It might not be long before the Government starts recommending annual check ups for those with good oral health, Michael Watson says.
Last week an investigation by The Times that showed that in 24 English local authorities, dentists can only take on private patients.
The study also found that 49% of practices currently cannot take on new adult NHS patients, while some 42% are unable to see new children entirely.
The BDA criticised the cost-limited funding system for dentistry which, it said, can provide care for little over half the population and blamed the Government for failing patients by not reforming the contract and only introducing its ‘Starting Well‘ initiative in just 13 local authorities.
The BDA told The Times that the Government had ‘a vested interest in keeping patients away and costs down’ and called for increased funding.
The association also said that the current system effectively set a quota on the number of patients a dentist could treat.
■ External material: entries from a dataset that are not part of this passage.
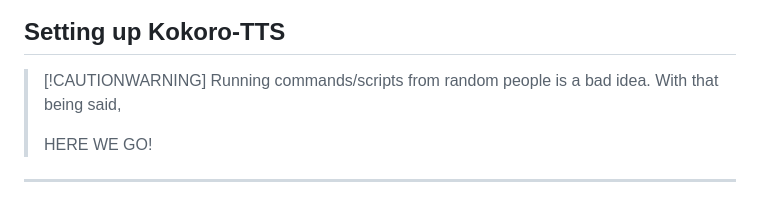
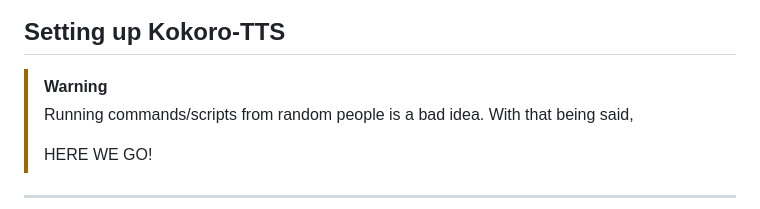
Before and after one commit to SadBIOS/Kokoro-TTS-Airgapped, a Markdown page: README.md, the part around the change. Drawn GitHub-style.

```diff
--- a/README.md
+++ b/README.md
@@ -6,7 +6,7 @@
 
 ## Setting up Kokoro-TTS
 
-> [!CAUTIONWARNING]
+> [!WARNING]
 > Running commands/scripts from random people is a bad idea. With that being said,
 >
 > HERE WE GO!
```
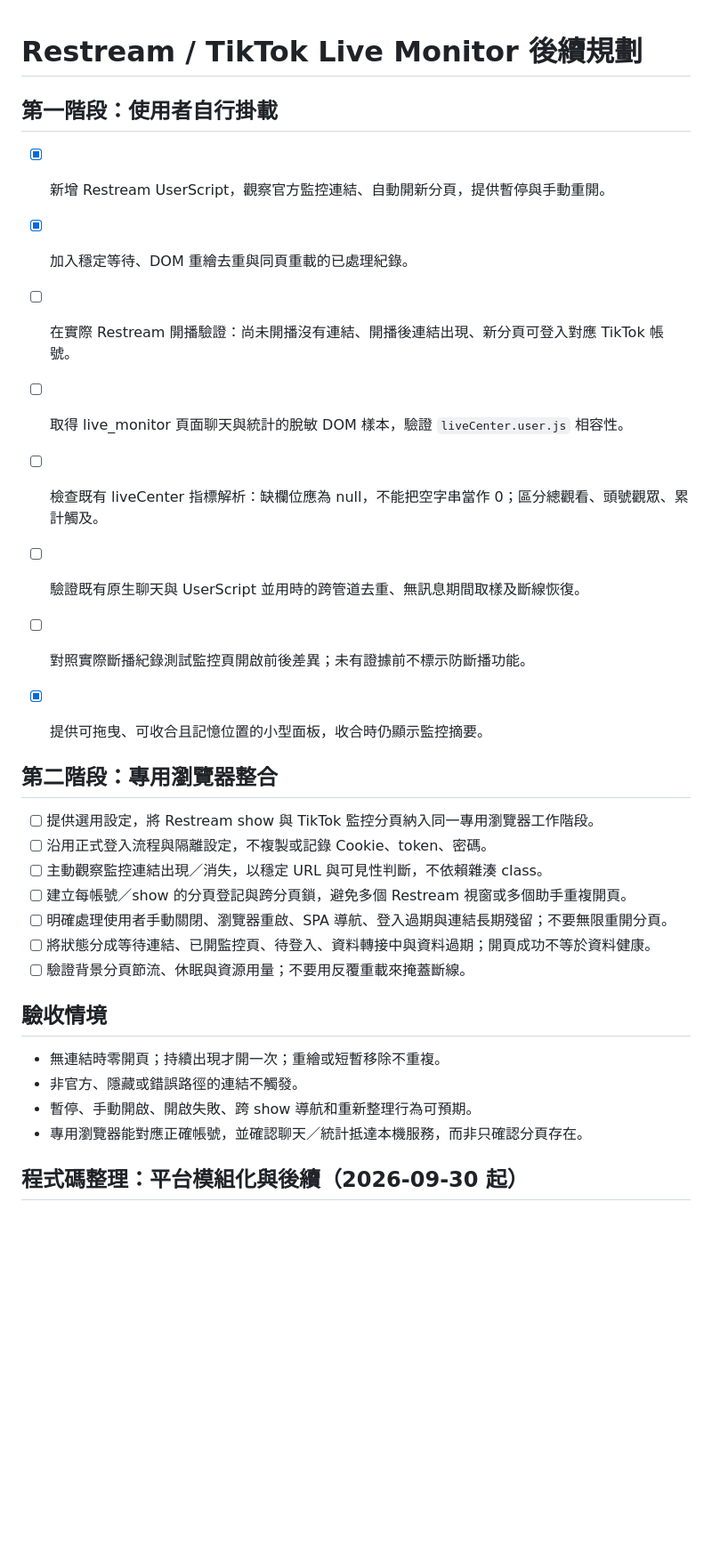
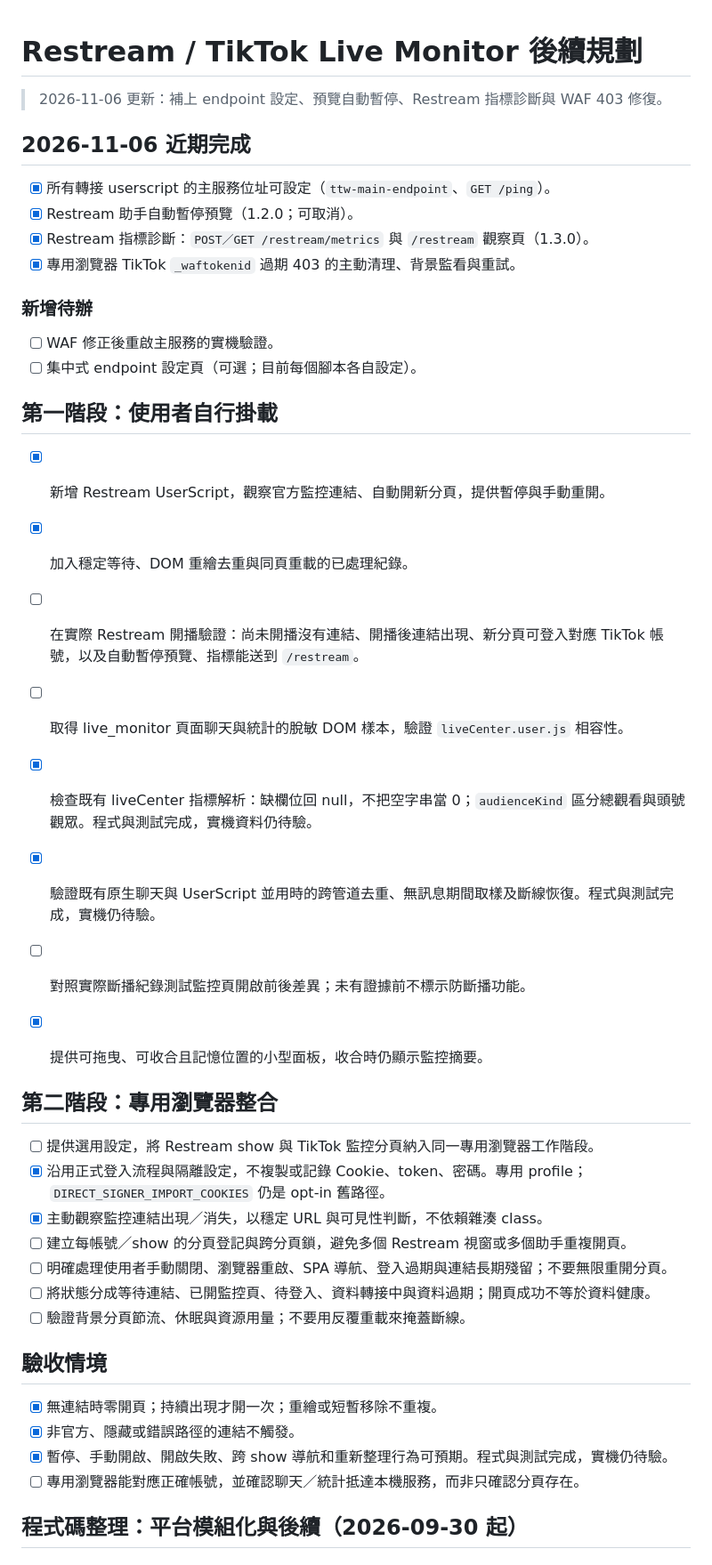
Before and after one commit to TwhomeGH/TTWChatMessageServer, a Markdown page: todo.md, the part around the change. Shown at 89% size. GitHub-like rendering; blank space fills up the shorter version.

Commit message:
docs(todo): 對齊近期完成與待辦
- 勾選 liveCenter 指標、跨管道去重、登入隔離與連結觀察
- 新增 endpoint、預覽暫停、指標診斷與 WAF 修復完成記錄
- 補實機驗證與集中式 endpoint 設定頁待辦

```diff
--- a/todo.md
+++ b/todo.md
@@ -1,13 +1,27 @@
 # Restream / TikTok Live Monitor 後續規劃
+
+> 2026-11-06 更新：補上 endpoint 設定、預覽自動暫停、Restream 指標診斷與 WAF 403 修復。
+
+## 2026-11-06 近期完成
+
+- [x] 所有轉接 userscript 的主服務位址可設定（`ttw-main-endpoint`、`GET /ping`）。
+- [x] Restream 助手自動暫停預覽（1.2.0；可取消）。
+- [x] Restream 指標診斷：`POST／GET /restream/metrics` 與 `/restream` 觀察頁（1.3.0）。
+- [x] 專用瀏覽器 TikTok `_waftokenid` 過期 403 的主動清理、背景監看與重試。
+
+### 新增待辦
+
+- [ ] WAF 修正後重啟主服務的實機驗證。
+- [ ] 集中式 endpoint 設定頁（可選；目前每個腳本各自設定）。
 
 ## 第一階段：使用者自行掛載
 
 - [x] 新增 Restream UserScript，觀察官方監控連結、自動開新分頁，提供暫停與手動重開。
 - [x] 加入穩定等待、DOM 重繪去重與同頁重載的已處理紀錄。
-- [ ] 在實際 Restream 開播驗證：尚未開播沒有連結、開播後連結出現、新分頁可登入對應 TikTok 帳號。
+- [ ] 在實際 Restream 開播驗證：尚未開播沒有連結、開播後連結出現、新分頁可登入對應 TikTok 帳號，以及自動暫停預覽、指標能送到 `/restream`。
 - [ ] 取得 live_monitor 頁面聊天與統計的脫敏 DOM 樣本，驗證 `liveCenter.user.js` 相容性。
-- [ ] 檢查既有 liveCenter 指標解析：缺欄位應為 null，不能把空字串當作 0；區分總觀看、頭號觀眾、累計觸及。
-- [ ] 驗證既有原生聊天與 UserScript 並用時的跨管道去重、無訊息期間取樣及斷線恢復。
+- [x] 檢查既有 liveCenter 指標解析：缺欄位回 null，不把空字串當 0；`audienceKind` 區分總觀看與頭號觀眾。程式與測試完成，實機資料仍待驗。
+- [x] 驗證既有原生聊天與 UserScript 並用時的跨管道去重、無訊息期間取樣及斷線恢復。程式與測試完成，實機仍待驗。
 - [ ] 對照實際斷播紀錄測試監控頁開啟前後差異；未有證據前不標示防斷播功能。
 
 - [x] 提供可拖曳、可收合且記憶位置的小型面板，收合時仍顯示監控摘要。
@@ -15,8 +29,8 @@
 ## 第二階段：專用瀏覽器整合
 
 - [ ] 提供選用設定，將 Restream show 與 TikTok 監控分頁納入同一專用瀏覽器工作階段。
-- [ ] 沿用正式登入流程與隔離設定，不複製或記錄 Cookie、token、密碼。
-- [ ] 主動觀察監控連結出現／消失，以穩定 URL 與可見性判斷，不依賴雜湊 class。
+- [x] 沿用正式登入流程與隔離設定，不複製或記錄 Cookie、token、密碼。專用 profile；`DIRECT_SIGNER_IMPORT_COOKIES` 仍是 opt-in 舊路徑。
+- [x] 主動觀察監控連結出現／消失，以穩定 URL 與可見性判斷，不依賴雜湊 class。
 - [ ] 建立每帳號／show 的分頁登記與跨分頁鎖，避免多個 Restream 視窗或多個助手重複開頁。
 - [ ] 明確處理使用者手動關閉、瀏覽器重啟、SPA 導航、登入過期與連結長期殘留；不要無限重開分頁。
 - [ ] 將狀態分成等待連結、已開監控頁、待登入、資料轉接中與資料過期；開頁成功不等於資料健康。
@@ -24,10 +38,10 @@
 
 ## 驗收情境
 
-- 無連結時零開頁；持續出現才開一次；重繪或短暫移除不重複。
-- 非官方、隱藏或錯誤路徑的連結不觸發。
-- 暫停、手動開啟、開啟失敗、跨 show 導航和重新整理行為可預期。
-- 專用瀏覽器能對應正確帳號，並確認聊天／統計抵達本機服務，而非只確認分頁存在。
+- [x] 無連結時零開頁；持續出現才開一次；重繪或短暫移除不重複。
+- [x] 非官方、隱藏或錯誤路徑的連結不觸發。
+- [x] 暫停、手動開啟、開啟失敗、跨 show 導航和重新整理行為可預期。程式與測試完成，實機仍待驗。
+- [ ] 專用瀏覽器能對應正確帳號，並確認聊天／統計抵達本機服務，而非只確認分頁存在。
 
 ## 程式碼整理：平台模組化與後續（2026-09-30 起）
 
```
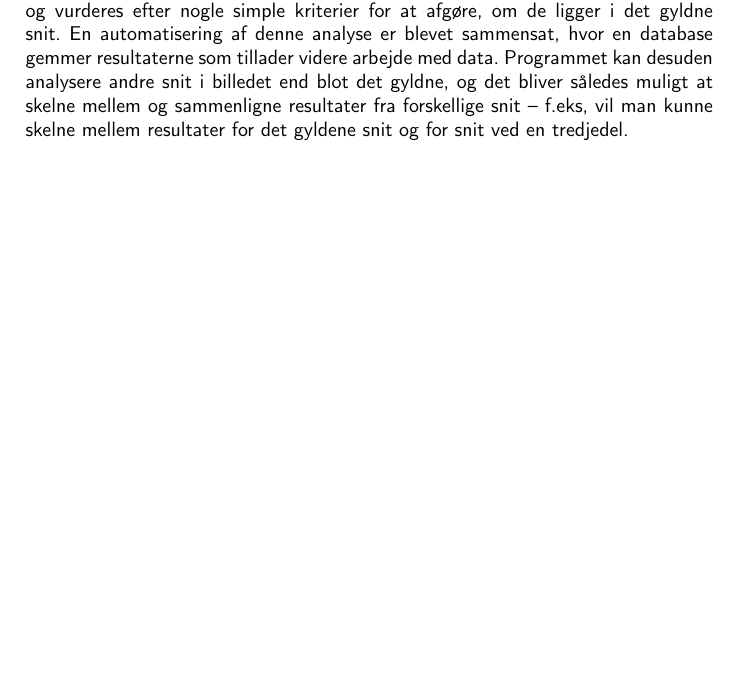
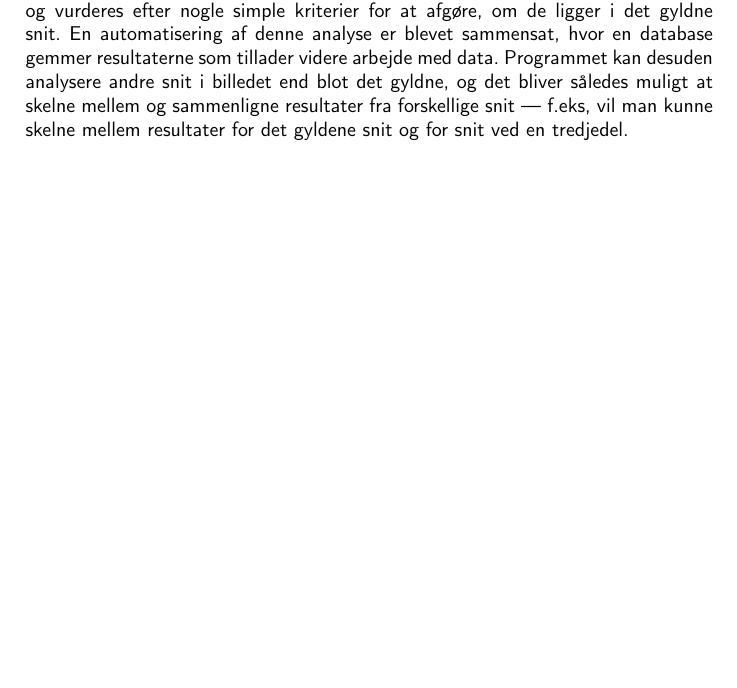
Before and after one commit to thorlund/gyldnesnit, a LaTeX thesis (doc/rapport/rapport.tex, which reads doc/rapport/afsnit/indledning/resume.tex): part of page 2 of 77, cut so that both start at the same text, the shorter picture padded with empty space. Compiled offline with pdfLaTeX.

Commit message:
Tankestreg

```diff
--- a/doc/rapport/afsnit/indledning/resume.tex
+++ b/doc/rapport/afsnit/indledning/resume.tex
@@ -17,7 +17,7 @@ afgøre, om de ligger i det gyldne snit. En automatisering af denne
 analyse er blevet sammensat, hvor en database gemmer resultaterne som
 tillader videre arbejde med data. Programmet kan desuden analysere andre
 snit i billedet end blot det gyldne, og det bliver således muligt at
-skelne mellem og sammenligne resultater fra forskellige snit -- f.eks,
+skelne mellem og sammenligne resultater fra forskellige snit --- f.eks,
 vil man kunne skelne mellem resultater for det gyldene snit og for snit
 ved en tredjedel.
 
```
No doubt these statements will receive applause from dentists, but I am afraid they cut no ice with those who hold the purse strings, who point to the high level of funding that has to be ‘clawed back’ each year because of under-performance – £80 million plus.
Ministers of any Government for the past 70 years would not recognise the statement that they have a ‘vested interest’ in keeping patients away – quite the contrary they have all sought to have greater access to dental care by the public.
And saying that the current system sets a quota on the number of patients that can be treated is simply untrue.
Yes, there is a quota on the number of treatments that can be done, expressed as UDAs, but which patients are seen and what type of care is provided is down to the individual dentist.
Elsewhere last week, patients were told to stop expecting the NHS to treat coughs, indigestion and other minor conditions, with GPs encouraged to send people away without prescriptions for medicines they could buy over the counter.
NHS England boss, Simon Stevens, said this would ‘make taxpayers’ money go further’ as he emphasised an efficiency drive.
How long before they ask whether patients with good oral health need to be seen more often than once a year and whether others benefit from starting a new course of treatment only weeks after the last one had finished.